=== DATA FOR ANALYSIS ===

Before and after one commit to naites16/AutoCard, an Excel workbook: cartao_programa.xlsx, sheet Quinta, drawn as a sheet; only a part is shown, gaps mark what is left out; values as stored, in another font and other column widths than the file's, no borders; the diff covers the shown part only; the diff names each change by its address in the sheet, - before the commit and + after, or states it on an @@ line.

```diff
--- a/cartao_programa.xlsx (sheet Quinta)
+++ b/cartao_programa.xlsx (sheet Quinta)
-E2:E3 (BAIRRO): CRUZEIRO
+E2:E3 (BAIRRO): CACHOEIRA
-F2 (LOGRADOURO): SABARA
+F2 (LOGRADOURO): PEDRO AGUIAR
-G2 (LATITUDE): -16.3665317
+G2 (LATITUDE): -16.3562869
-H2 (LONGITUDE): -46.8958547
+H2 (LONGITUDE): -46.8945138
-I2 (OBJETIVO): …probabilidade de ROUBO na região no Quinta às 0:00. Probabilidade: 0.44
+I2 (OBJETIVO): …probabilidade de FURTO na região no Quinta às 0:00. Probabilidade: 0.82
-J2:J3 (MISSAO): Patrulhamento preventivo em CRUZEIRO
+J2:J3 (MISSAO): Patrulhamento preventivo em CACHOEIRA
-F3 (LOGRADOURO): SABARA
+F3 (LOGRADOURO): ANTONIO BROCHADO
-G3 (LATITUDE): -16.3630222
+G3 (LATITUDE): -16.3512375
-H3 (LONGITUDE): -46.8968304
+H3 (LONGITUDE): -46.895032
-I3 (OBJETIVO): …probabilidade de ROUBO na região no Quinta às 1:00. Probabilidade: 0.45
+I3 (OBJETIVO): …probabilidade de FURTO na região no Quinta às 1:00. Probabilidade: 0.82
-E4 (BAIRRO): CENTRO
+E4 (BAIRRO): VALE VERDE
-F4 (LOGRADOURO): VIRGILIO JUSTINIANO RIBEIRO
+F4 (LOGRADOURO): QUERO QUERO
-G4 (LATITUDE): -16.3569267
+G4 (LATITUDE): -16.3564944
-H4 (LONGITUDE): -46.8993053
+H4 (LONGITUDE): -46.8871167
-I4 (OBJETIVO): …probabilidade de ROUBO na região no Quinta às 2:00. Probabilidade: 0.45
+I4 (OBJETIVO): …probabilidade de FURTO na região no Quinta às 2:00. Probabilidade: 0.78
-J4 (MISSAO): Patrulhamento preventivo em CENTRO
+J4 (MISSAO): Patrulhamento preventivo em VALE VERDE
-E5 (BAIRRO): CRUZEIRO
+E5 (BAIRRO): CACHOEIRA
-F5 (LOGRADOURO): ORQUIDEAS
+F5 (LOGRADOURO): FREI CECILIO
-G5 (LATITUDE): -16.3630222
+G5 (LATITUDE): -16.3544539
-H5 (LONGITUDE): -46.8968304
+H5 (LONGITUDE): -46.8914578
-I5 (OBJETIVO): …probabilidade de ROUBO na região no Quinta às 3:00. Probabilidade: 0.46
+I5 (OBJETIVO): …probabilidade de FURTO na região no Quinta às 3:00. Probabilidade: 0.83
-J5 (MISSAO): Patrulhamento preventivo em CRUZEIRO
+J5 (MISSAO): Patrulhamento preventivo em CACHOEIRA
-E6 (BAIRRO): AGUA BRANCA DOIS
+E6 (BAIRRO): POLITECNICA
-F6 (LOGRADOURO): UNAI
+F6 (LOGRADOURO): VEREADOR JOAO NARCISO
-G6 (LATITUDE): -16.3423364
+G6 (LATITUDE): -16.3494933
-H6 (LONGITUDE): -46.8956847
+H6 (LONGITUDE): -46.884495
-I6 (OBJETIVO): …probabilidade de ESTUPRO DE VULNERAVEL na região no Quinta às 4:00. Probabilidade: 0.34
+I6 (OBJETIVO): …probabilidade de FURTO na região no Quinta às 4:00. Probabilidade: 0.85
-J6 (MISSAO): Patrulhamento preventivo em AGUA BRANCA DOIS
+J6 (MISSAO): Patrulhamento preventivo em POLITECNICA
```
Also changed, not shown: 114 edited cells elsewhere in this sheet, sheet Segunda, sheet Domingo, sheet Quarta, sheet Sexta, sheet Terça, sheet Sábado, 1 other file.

===

### PROBLEM TO SOLVE
Pick out and copy the lines of the entries that hold the string "POLITECNICA".

### RESPONSE
+E6 (BAIRRO): POLITECNICA
+J6 (MISSAO): Patrulhamento preventivo em POLITECNICA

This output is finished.